For this reason, the clown can make equal use of shadow work. Once the shadow is located, the shadow is performed. If the clown archetype is to be adopted, it is a good idea to know the basic guidelines:
1. No laughing at own flops/naivety.
2. Connect to the audience and react to them accordingly.
There are two main forms of flops a clown can take. To begin, we can search for something we feel we excel in. Though the shadows of our strengths can be generated, consider authentic vulnerabilities with our actual strengths. Jacques Lecoq identified two different kinds of flops.¹
The clown acts out an absolute disaster while he/she/they appear to feel complete competent and masterful.
The clown simply fails to do what he/she/they intended.
Clown Double Image
The double image is a movement pun. Charlie Chaplin, Harpo and Chico Marx make great use of them. For instance, the act of throwing a strike in order to harm someone (then a police officer comes by) can be immediately shifted to throwing for a sport. In this way, shifting can also take the form of a lie. Essentially, the context shifts. Another term for this is recontextualization, which is made great use of in absurdist literature such as that of Russian writer Daniil Kharms.
Bouffon is a trickster archetype. Bouffon is the art of mockery. It can be utilized on the audience, other dancers, or even the self. The usefulness comes from breaking down the seriousness or structure of both the target and instigator. In the act of breaking the foundation, novel movement or qualia can be discovered. The bouffon makes fun of, exaggerates, and may take on a bootleg, wobbly, decrepit, and/or half-rate version of the source material.
In Hijikata’s final writing piece Sick Dancing Princess, he stated, “Because of monotonic and anxious things stormed into the body, I might faintly be aiming at an opportunity to fabricate fake things within by wearing a haze to the body.”² According to Rhizome Lee’s in-class commentary, “fabricating fake things” was a reversal of the “authenticity” or “real” goal of creation. This was one of Hijikata’s moments of humility.
Exercise 1: Fake Butoh

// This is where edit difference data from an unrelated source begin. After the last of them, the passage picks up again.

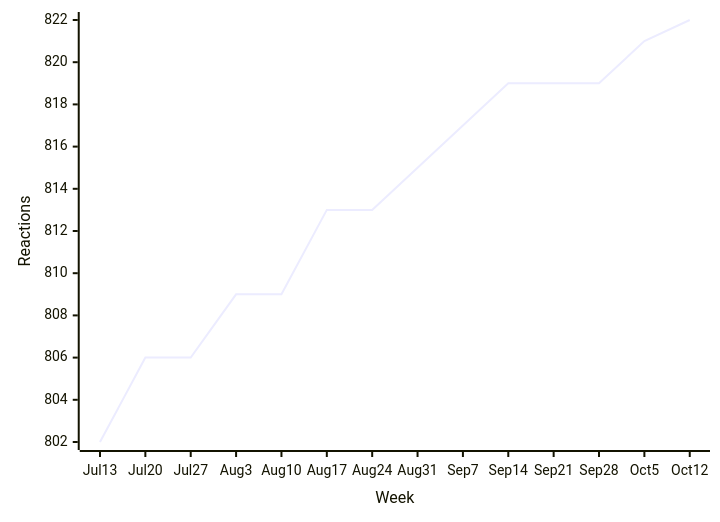
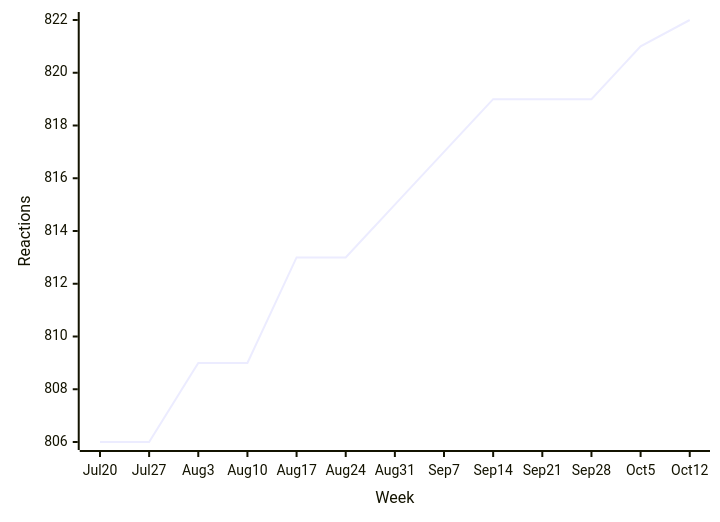
One commit to loic-sharma/github-insights changed the fourth of 38 diagrams in README.md. Above: the diagram before and after it, drawn with Mermaid. The commit also changed other lines of this file and 3 other files, not shown here.

````diff
--- a/README.md
+++ b/README.md
@@ -375,6 +375,6 @@
   ```mermaid
   xychart-beta
-    x-axis "Week" [Jul 13, Jul 20, Jul 27, Aug 3, Aug 10, Aug 17, Aug 24, Aug 31, Sep 7, Sep 14, Sep 21, Sep 28, Oct 5, Oct 12]
+    x-axis "Week" [Jul 20, Jul 27, Aug 3, Aug 10, Aug 17, Aug 24, Aug 31, Sep 7, Sep 14, Sep 21, Sep 28, Oct 5, Oct 12]
     y-axis "Reactions"
-    line [802, 806, 806, 809, 809, 813, 813, 815, 817, 819, 819, 819, 821, 822]
+    line [806, 806, 809, 809, 813, 813, 815, 817, 819, 819, 819, 821, 822]
   ```
````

Dance what it feels like to be inauthentic, copycat, or a sell-out of butoh. Know of butoh stereotypes? Copy them. Have you heard yourself or another mention what butoh is not? Engage that form. Maybe even dance butoh not for itself but as a means to an end (an ulterior motive). You might even be pretending to dance butoh because there is nothing else better to do.

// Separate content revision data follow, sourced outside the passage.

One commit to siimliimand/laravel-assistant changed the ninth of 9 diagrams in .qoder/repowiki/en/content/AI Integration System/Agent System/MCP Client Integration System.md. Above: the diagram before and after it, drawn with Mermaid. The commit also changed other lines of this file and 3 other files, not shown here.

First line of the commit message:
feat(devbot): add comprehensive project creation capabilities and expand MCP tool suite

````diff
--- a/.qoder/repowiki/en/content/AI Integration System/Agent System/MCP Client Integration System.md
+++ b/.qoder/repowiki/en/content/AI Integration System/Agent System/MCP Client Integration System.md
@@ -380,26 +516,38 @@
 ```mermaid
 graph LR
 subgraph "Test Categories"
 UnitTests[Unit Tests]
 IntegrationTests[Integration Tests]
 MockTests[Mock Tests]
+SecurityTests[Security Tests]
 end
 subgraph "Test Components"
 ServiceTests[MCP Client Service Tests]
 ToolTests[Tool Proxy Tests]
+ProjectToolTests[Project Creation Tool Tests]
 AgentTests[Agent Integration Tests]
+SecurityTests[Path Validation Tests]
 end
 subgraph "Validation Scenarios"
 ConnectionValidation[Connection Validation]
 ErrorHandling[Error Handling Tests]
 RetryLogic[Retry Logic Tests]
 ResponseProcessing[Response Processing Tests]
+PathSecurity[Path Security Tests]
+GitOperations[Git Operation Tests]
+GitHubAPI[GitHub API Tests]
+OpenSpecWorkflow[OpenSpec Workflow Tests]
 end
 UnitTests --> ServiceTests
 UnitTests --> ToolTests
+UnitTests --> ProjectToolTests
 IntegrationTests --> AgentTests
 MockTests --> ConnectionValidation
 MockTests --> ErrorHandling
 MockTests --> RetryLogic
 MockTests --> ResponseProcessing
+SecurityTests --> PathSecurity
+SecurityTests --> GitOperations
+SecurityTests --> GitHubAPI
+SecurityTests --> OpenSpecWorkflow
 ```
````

Exercise 2: Bouffon Behind World
Exercise 3: Bouffon Circle
Name Calling a Bouffon
Woe to he/she/they who tries to insult a bouffon via names. The bouffon will eat up any insult and regurgitate it back. The scenario can however be an exercise, but it is especially not for the faint of heart.

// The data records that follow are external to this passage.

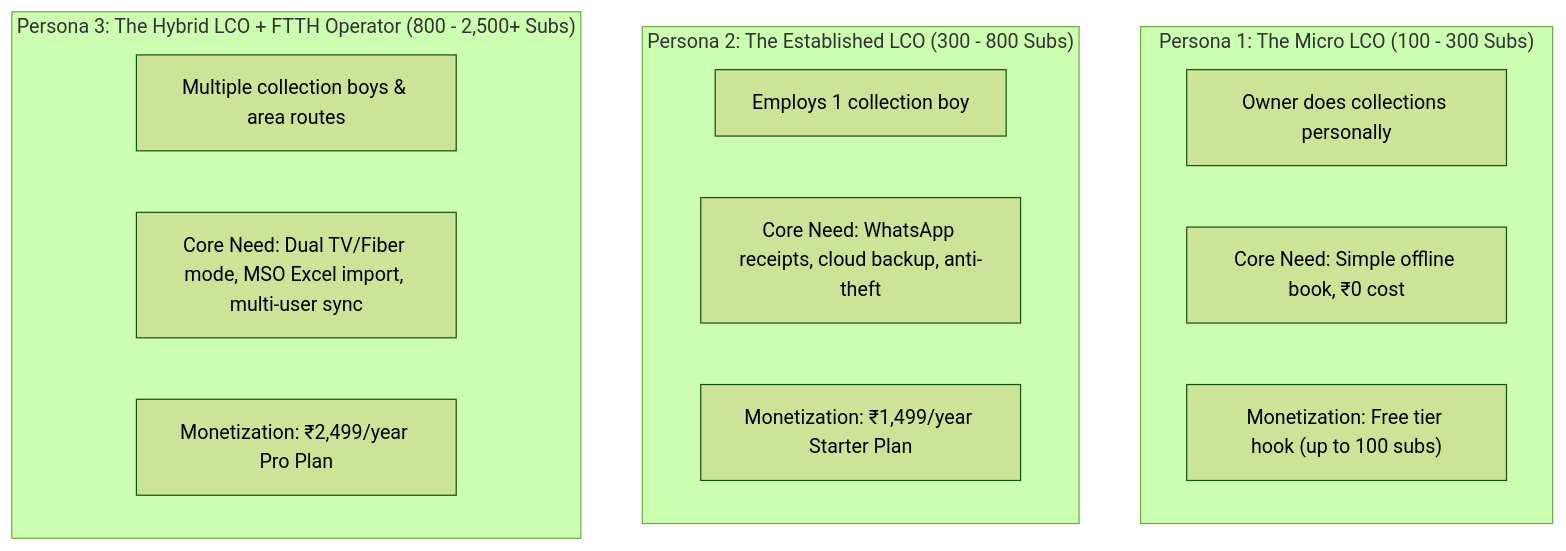
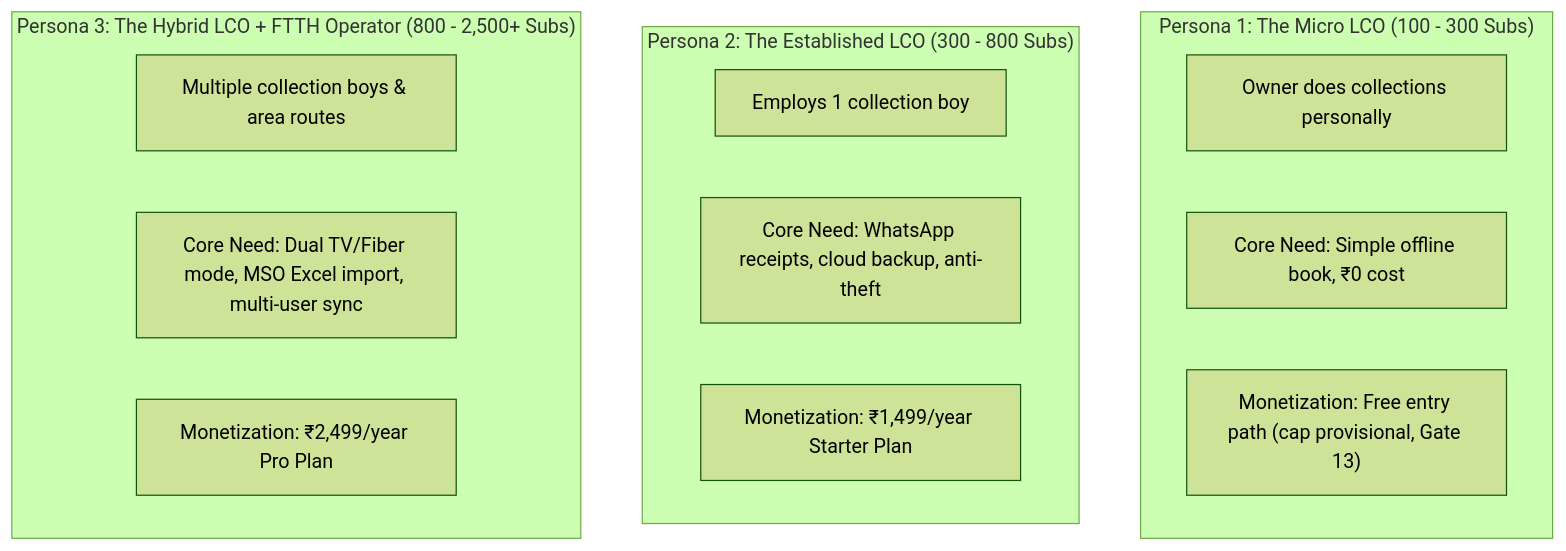
One commit to g2m7/collection_book changed the first of 3 diagrams in product.md. Above: the diagram before and after it, drawn with Mermaid (forest theme). The commit also changed other lines of this file and 21 other files, not shown here.

````diff
--- a/product.md
+++ b/product.md
@@ -108,20 +123,20 @@
 ```mermaid
 flowchart TD
     subgraph P1["Persona 1: The Micro LCO (100 - 300 Subs)"]
         A1["Owner does collections personally"]
         A2["Core Need: Simple offline book, ₹0 cost"]
-        A3["Monetization: Free tier hook (up to 100 subs)"]
+        A3["Monetization: Free entry path (cap provisional, Gate 13)"]
     end
 
     subgraph P2["Persona 2: The Established LCO (300 - 800 Subs)"]
         B1["Employs 1 collection boy"]
         B2["Core Need: WhatsApp receipts, cloud backup, anti-theft"]
         B3["Monetization: ₹1,499/year Starter Plan"]
     end
 
     subgraph P3["Persona 3: The Hybrid LCO + FTTH Operator (800 - 2,500+ Subs)"]
         C1["Multiple collection boys & area routes"]
         C2["Core Need: Dual TV/Fiber mode, MSO Excel import, multi-user sync"]
         C3["Monetization: ₹2,499/year Pro Plan"]
     end
 ```
````
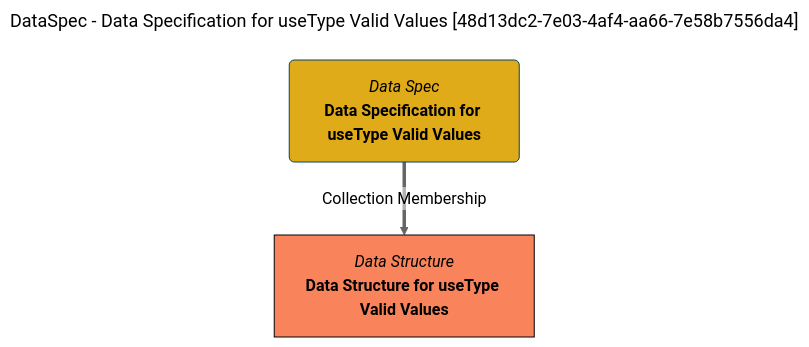
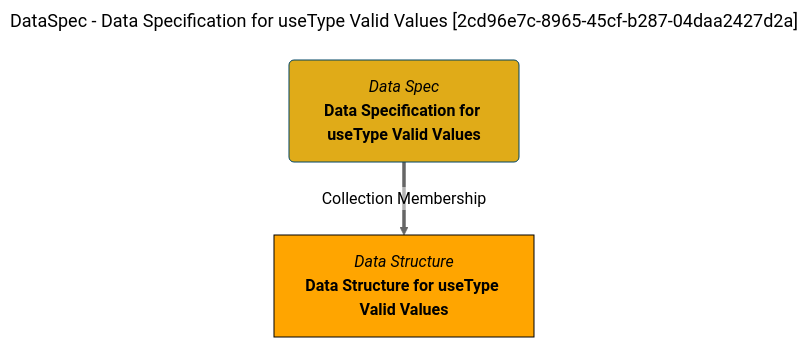
The diagram in site/snippets/collections/data-specs/data-specification-for-usetype-valid-values-mermaid-graph.md (odpi/egeria-docs), drawn with Mermaid (neutral theme) before and after one commit. The commit also changed 2201 other files, not shown here.

````diff
--- a/site/snippets/collections/data-specs/data-specification-for-usetype-valid-values-mermaid-graph.md
+++ b/site/snippets/collections/data-specs/data-specification-for-usetype-valid-values-mermaid-graph.md
@@ -1,15 +1,15 @@
 ```mermaid
 ---
-title: DataSpec - Data Specification for useType Valid Values [48d13dc2-7e03-4af4-aa66-7e58b7556da4]
+title: DataSpec - Data Specification for useType Valid Values [2cd96e7c-8965-45cf-b287-04daa2427d2a]
 ---
 flowchart TD
 %%{init: {"flowchart": {"htmlLabels": false}} }%%
 
 1@{ shape: rounded, label: "*Data Spec*
 **Data Specification for useType Valid Values**"}
 2@{ shape: rect, label: "*Data Structure*
 **Data Structure for useType Valid Values**"}
 1==>|"Collection Membership"|2
 style 1 color:#000000, fill:#e0ab18, stroke:#004563
-style 2 color:#000000, fill:#f9845b, stroke:#000000
+style 2 color:#000000, fill:#FFA500, stroke:#000000
 ```
````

Exercise: Stealing the Bullet
One participant calls another an insulting name (moron, pig, piece of shit, etc.) and the bouffon actually becomes the name in utmost mockery. For instance, if you are called a pig, you actually become one and enjoy being one, and may even bear a large smile.
Because the bouffon and clown are cousins, there may come a point where the two merge. If this happens, it is a case when one’s own shadows/vulnerabilities are being shown while or in close proximity to others’ shadows. Everyone loses with the clown/bouffon hybrid. The thing both have in common is deep audience connection. Here are two examples.
1. An individual mocks the audience, but in doing so, slips (instant karma).
2. The clown is the ghost who does not know he/she/they are dead yet, and so mocks those who are mourning over him/her/them for killing the mood. The clown have no clue that it is actually him/her/themselves that the mourners are mourning over.
¹ LeCoq, Jacques, et al. The Moving Body: Teaching Creative Theatre. Bloomsbury Methuen Drama, 2014.
² Hijikata, Tatsumi. Sick Dancing Princess, Ch. 1, part 2. Translation by Rhizome Lee. 2017.